Beautiful bird feathers bring bird watchers flocking together. From brightly colored birds like the painted bunting to a bird-of-paradise with a feather structure that absorbs light, resulting in a super-black color, birds come in a dazzling array of colors. To other birds, they look more stunning still, with additional ultraviolet colors that can’t be perceived by the human eye.
Scientists with Project Plumage, a citizen science project available through Zooniverse, are working to answer questions about bird plumage like, how colorful are birds? How quickly does plumage color evolve? Are changes in plumage color associated with the origins of new species?
They are photographing (where possible) three male and three female specimens of each species in the collections of the Natural History Museum (London & Tring). The photographs will be taken both in the visible spectrum and with ultraviolet filters. With more than 10,000 species of birds estimated in the world, that’s a lot of photographs and they’re calling on citizen scientists to help make sense of the color information through Project Plumage.
Before you decide to participate, be aware that these are photos of museum specimens, not living birds. Museum specimens are an essential tool in many scientific studies and these photographs will live on as a digital collection.

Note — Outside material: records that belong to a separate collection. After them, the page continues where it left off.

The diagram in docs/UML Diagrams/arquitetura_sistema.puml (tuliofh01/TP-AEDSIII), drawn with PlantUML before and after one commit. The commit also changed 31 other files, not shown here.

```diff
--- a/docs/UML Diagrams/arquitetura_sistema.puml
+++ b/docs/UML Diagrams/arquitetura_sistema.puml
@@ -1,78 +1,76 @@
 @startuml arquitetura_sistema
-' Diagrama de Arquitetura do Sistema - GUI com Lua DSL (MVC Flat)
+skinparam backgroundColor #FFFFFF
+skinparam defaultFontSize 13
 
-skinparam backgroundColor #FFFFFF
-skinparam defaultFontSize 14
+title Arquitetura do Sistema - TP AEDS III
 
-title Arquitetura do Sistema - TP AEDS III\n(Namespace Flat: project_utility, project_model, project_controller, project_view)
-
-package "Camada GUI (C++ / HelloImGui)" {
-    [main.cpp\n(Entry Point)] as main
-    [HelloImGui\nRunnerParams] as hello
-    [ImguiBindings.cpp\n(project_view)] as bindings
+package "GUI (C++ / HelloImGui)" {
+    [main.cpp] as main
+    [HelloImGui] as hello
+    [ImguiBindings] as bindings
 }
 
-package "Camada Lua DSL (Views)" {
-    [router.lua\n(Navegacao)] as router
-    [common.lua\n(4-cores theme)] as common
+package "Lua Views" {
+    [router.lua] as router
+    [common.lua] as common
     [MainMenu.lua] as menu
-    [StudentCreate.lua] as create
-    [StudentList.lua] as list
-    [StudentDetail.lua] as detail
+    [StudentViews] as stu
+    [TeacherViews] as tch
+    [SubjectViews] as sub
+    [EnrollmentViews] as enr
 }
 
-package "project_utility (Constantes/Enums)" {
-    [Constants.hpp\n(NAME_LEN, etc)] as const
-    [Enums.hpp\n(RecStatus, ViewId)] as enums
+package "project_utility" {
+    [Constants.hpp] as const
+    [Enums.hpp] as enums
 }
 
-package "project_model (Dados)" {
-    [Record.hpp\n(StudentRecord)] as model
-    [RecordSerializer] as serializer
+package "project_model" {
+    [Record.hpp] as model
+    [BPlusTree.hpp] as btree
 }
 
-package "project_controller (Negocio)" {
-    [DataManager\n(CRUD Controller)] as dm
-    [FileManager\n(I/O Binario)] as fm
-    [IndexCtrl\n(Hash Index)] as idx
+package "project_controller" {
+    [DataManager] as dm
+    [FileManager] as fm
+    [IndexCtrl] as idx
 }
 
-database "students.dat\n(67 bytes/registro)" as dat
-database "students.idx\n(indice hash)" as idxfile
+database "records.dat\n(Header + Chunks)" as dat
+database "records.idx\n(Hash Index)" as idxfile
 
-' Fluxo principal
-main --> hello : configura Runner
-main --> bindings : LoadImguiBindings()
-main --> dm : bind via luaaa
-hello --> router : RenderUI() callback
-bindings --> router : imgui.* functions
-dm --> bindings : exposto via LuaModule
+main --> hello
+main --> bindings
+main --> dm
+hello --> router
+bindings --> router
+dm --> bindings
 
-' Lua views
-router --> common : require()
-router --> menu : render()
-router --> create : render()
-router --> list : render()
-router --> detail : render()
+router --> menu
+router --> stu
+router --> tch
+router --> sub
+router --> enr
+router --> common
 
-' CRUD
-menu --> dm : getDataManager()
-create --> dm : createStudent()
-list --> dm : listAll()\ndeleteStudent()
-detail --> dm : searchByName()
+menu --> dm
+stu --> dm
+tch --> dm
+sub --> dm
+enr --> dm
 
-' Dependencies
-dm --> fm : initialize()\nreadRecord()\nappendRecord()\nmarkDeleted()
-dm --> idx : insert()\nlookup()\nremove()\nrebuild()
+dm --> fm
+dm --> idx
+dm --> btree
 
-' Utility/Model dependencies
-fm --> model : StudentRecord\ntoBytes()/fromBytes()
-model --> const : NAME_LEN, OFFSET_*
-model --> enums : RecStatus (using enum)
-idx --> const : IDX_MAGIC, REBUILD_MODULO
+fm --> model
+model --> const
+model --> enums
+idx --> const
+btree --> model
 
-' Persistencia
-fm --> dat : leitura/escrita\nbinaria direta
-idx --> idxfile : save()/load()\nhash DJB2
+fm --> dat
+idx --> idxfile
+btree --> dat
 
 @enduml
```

Citizen scientists make selections of patches on the bird that show the color in that area. For instance, you might be asked to select a sample area from the nape or the wing. It might sound challenging if you aren’t familiar with bird anatomy. However, participation is made easy by a starting tutorial, bird diagrams along the way, and a field guide with “right” and “wrong” examples of selections.
Once you’ve learned the process, you can make your selections for a given photograph in about a minute. Researchers will then analyze the selected patches for color intensity, hue, and pattern on each specimen. Data generated will be used to tackle questions about bird coloration and evolution.
What makes the project most fun are the optional features like an information button that reveals the species, so you can practice and expand your bird identification skills.
Better still, toggling between the white circles beneath the image allows you to see the bird under ultraviolet light, highlighting additional patches of variation in the plumage pattern. It’s the next best thing to a true bird’s eye view of plumage color.